Write the lines below out exactly, dropping each picture.
::::
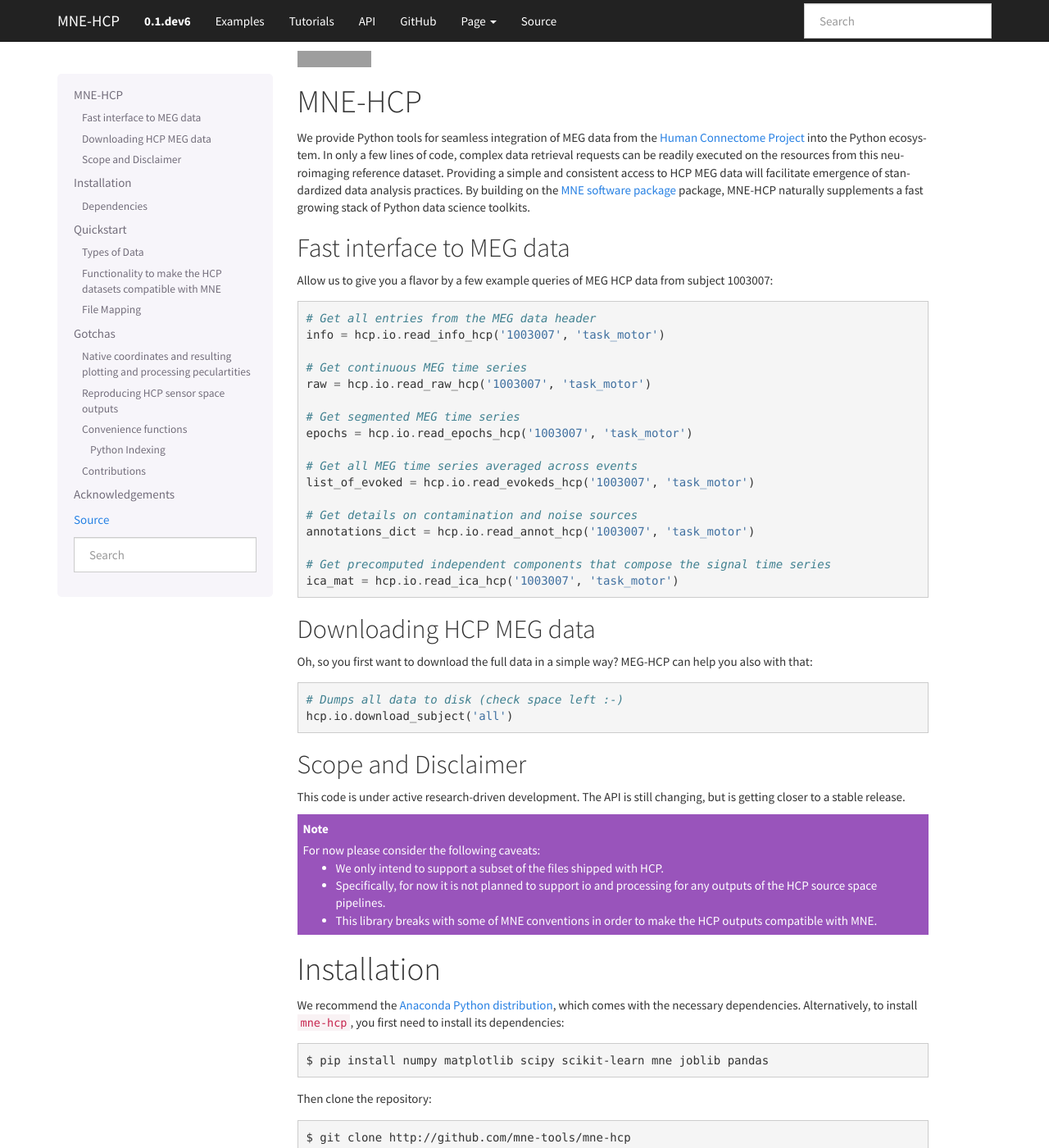
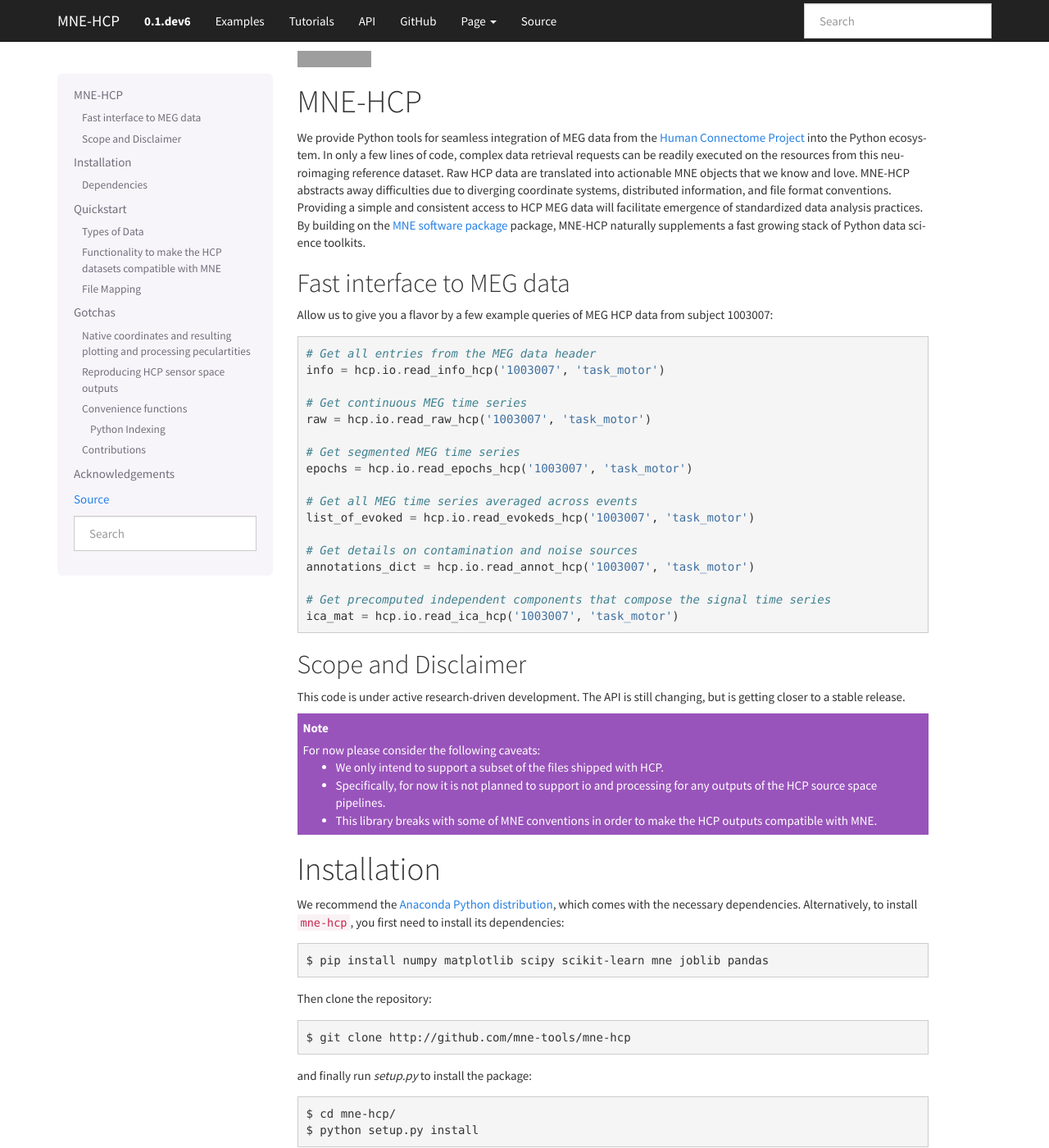
Before and after one commit to mne-tools/mne-hcp, a Sphinx documentation site: the page built from doc/index.rst, in a window 1280 px wide and 1400 px high. Shown: the whole window at 82% size. Built offline with Sphinx 7.4.7, drawn with Linux system fonts in a browser that asks for light colours; grey boxes are pictures that could not be loaded.

Commit message:
two cool lines for index

```diff
--- a/doc/index.rst
+++ b/doc/index.rst
@@ -9,7 +9,7 @@
 =======
 
 We provide Python tools for seamless integration of MEG data from the `Human Connectome Project  <http://www.humanconnectome.org>`_ into the Python ecosystem.
-In only a few lines of code, complex data retrieval requests can be readily executed on the resources from this neuroimaging reference dataset. Providing a simple and consistent access to HCP MEG data will facilitate emergence of standardized data analysis practices.
+In only a few lines of code, complex data retrieval requests can be readily executed on the resources from this neuroimaging reference dataset. Raw HCP data are translated into actionable MNE objects that we know and love. MNE-HCP abstracts away difficulties due to diverging coordinate systems, distributed information, and file format conventions. Providing a simple and consistent access to HCP MEG data will facilitate emergence of standardized data analysis practices.
 By building on the `MNE software package <http://martinos.org/mne/>`_ package, MNE-HCP naturally supplements a fast growing stack of Python data science toolkits.
 
 Fast interface to MEG data
@@ -36,15 +36,6 @@
 
   # Get precomputed independent components that compose the signal time series
   ica_mat = hcp.io.read_ica_hcp('1003007', 'task_motor')
-
-Downloading HCP MEG data
-------------------------
-Oh, so you first want to download the full data in a simple way? MEG-HCP can help you also with that:
-
-.. code-block:: python
-
-   # Dumps all data to disk (check space left :-)
-   hcp.io.download_subject('all')
 
 Scope and Disclaimer
 --------------------
```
::::
Written solution:
Before and after one commit to mne-tools/mne-hcp, a Sphinx documentation site: the page built from doc/index.rst, in a window 1280 px wide and 1400 px high. Shown: the whole window at 82% size. Built offline with Sphinx 7.4.7, drawn with Linux system fonts in a browser that asks for light colours; grey boxes are pictures that could not be loaded.

Commit message:
two cool lines for index

```diff
--- a/doc/index.rst
+++ b/doc/index.rst
@@ -9,7 +9,7 @@
 =======
 
 We provide Python tools for seamless integration of MEG data from the `Human Connectome Project  <http://www.humanconnectome.org>`_ into the Python ecosystem.
-In only a few lines of code, complex data retrieval requests can be readily executed on the resources from this neuroimaging reference dataset. Providing a simple and consistent access to HCP MEG data will facilitate emergence of standardized data analysis practices.
+In only a few lines of code, complex data retrieval requests can be readily executed on the resources from this neuroimaging reference dataset. Raw HCP data are translated into actionable MNE objects that we know and love. MNE-HCP abstracts away difficulties due to diverging coordinate systems, distributed information, and file format conventions. Providing a simple and consistent access to HCP MEG data will facilitate emergence of standardized data analysis practices.
 By building on the `MNE software package <http://martinos.org/mne/>`_ package, MNE-HCP naturally supplements a fast growing stack of Python data science toolkits.
 
 Fast interface to MEG data
@@ -36,15 +36,6 @@
 
   # Get precomputed independent components that compose the signal time series
   ica_mat = hcp.io.read_ica_hcp('1003007', 'task_motor')
-
-Downloading HCP MEG data
-------------------------
-Oh, so you first want to download the full data in a simple way? MEG-HCP can help you also with that:
-
-.. code-block:: python
-
-   # Dumps all data to disk (check space left :-)
-   hcp.io.download_subject('all')
 
 Scope and Disclaimer
 --------------------
```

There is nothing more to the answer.